What the task asks
Your answer should hold every line of the records below that contains the string "attr".

(Extracted records)
Segment Open
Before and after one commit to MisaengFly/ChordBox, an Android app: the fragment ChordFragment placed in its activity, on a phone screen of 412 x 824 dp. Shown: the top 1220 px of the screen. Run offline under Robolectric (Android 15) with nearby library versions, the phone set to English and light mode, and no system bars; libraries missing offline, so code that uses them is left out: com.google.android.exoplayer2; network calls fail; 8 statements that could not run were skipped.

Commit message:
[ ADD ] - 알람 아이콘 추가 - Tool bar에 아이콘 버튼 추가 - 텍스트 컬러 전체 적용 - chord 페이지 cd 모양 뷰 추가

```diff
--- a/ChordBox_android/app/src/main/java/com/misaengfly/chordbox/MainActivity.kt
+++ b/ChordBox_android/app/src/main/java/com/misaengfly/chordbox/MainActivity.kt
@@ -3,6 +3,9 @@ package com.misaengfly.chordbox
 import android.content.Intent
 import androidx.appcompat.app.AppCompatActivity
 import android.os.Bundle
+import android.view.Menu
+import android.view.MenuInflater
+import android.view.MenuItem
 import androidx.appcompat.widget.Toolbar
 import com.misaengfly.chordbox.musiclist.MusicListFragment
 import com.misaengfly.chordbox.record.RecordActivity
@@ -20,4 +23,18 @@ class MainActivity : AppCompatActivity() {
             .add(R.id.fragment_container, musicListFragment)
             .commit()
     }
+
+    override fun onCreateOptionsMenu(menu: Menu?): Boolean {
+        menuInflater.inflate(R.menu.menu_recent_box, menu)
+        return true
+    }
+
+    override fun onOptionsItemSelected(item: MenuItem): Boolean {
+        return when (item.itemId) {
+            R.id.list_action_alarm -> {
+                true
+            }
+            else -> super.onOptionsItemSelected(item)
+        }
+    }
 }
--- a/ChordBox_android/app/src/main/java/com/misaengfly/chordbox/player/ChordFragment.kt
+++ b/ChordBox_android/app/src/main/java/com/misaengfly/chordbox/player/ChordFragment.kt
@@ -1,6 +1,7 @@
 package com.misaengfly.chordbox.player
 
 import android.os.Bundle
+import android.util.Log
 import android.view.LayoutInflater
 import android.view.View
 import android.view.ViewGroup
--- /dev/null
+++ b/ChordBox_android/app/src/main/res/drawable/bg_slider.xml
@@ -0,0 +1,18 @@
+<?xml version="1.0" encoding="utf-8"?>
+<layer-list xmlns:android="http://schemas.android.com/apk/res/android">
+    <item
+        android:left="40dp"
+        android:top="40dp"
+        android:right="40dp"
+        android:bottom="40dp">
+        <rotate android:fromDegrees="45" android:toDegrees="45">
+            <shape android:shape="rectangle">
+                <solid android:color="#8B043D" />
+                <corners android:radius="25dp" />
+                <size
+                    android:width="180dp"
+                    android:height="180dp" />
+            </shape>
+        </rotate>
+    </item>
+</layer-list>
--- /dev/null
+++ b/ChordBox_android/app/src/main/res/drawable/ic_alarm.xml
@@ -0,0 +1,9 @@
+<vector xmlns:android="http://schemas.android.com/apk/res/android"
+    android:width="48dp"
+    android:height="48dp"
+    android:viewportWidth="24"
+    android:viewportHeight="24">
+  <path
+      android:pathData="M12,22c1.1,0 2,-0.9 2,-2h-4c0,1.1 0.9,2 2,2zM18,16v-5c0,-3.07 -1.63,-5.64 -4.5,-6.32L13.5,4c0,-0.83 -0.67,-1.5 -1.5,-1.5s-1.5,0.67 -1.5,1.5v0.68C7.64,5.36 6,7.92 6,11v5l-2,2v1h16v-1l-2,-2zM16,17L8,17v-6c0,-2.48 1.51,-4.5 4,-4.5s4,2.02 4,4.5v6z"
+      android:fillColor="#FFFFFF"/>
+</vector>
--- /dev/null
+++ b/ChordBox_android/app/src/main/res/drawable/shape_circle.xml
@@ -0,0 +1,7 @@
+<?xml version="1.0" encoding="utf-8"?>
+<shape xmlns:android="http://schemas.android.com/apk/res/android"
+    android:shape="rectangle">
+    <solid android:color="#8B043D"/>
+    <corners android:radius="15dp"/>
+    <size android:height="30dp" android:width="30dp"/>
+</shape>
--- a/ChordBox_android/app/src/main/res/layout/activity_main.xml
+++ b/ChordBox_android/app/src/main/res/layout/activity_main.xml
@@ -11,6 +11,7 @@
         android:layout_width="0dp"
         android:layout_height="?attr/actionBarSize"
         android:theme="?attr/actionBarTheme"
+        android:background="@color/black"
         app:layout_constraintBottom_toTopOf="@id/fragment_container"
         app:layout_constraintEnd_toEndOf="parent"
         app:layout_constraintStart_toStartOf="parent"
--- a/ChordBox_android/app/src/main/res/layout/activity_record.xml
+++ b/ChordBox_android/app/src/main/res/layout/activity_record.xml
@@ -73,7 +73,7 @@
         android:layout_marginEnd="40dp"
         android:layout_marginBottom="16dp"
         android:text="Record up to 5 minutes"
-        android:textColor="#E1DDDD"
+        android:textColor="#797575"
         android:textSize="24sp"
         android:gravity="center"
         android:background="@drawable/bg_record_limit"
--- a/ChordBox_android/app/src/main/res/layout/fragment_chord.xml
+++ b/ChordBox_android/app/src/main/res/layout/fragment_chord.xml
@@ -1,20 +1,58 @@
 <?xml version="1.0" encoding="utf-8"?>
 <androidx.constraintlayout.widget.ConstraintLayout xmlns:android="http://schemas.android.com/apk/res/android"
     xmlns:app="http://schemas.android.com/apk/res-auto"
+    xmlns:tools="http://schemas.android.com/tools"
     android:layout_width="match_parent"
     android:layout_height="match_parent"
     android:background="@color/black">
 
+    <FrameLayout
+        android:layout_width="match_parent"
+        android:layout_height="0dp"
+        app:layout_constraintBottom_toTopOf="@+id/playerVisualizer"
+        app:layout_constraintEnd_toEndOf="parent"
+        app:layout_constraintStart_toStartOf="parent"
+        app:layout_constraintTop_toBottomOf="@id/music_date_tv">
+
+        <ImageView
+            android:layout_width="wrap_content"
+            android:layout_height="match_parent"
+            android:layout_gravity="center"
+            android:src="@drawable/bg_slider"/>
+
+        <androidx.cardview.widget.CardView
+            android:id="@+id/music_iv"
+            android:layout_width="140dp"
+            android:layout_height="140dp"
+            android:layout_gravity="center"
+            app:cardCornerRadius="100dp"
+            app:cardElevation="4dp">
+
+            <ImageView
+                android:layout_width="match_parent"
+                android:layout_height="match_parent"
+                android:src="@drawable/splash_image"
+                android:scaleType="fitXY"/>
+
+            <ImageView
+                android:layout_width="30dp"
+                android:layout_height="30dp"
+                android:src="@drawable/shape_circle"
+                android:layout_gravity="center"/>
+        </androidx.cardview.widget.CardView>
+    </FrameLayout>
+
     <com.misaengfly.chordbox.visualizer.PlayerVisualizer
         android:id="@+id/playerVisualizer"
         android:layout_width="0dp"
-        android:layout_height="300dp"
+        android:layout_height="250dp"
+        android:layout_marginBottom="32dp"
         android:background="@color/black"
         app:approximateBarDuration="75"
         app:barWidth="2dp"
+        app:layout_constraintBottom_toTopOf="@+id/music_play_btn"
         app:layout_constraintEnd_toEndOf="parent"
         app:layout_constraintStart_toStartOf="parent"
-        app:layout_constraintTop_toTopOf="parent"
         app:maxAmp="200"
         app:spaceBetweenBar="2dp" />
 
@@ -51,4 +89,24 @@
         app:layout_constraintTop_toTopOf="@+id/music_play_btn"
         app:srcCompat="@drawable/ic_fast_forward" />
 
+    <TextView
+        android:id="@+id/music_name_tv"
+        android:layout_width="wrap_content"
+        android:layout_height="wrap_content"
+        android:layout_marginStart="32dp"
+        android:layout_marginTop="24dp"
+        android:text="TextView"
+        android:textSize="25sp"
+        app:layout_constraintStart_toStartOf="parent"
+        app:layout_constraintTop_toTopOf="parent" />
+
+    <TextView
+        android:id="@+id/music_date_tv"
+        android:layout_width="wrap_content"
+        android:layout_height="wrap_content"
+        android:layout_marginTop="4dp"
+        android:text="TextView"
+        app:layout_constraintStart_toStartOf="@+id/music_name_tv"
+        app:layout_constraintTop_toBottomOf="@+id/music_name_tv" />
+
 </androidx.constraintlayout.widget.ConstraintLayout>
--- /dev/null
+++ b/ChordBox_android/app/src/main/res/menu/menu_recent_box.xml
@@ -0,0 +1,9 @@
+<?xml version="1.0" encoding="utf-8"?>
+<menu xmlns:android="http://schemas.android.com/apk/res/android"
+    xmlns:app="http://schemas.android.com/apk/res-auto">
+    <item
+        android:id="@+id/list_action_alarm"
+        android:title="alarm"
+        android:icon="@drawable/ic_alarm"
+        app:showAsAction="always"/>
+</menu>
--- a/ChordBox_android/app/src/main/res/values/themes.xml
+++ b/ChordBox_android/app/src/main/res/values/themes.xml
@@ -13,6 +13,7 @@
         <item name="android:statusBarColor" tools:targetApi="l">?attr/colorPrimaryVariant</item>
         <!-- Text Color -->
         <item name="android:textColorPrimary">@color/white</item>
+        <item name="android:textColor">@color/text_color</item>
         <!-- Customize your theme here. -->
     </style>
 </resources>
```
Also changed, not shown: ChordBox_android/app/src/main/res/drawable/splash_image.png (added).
Segment Closed
Exercise solution
         android:layout_height="?attr/actionBarSize"
         android:theme="?attr/actionBarTheme"
         <item name="android:statusBarColor" tools:targetApi="l">?attr/colorPrimaryVariant</item>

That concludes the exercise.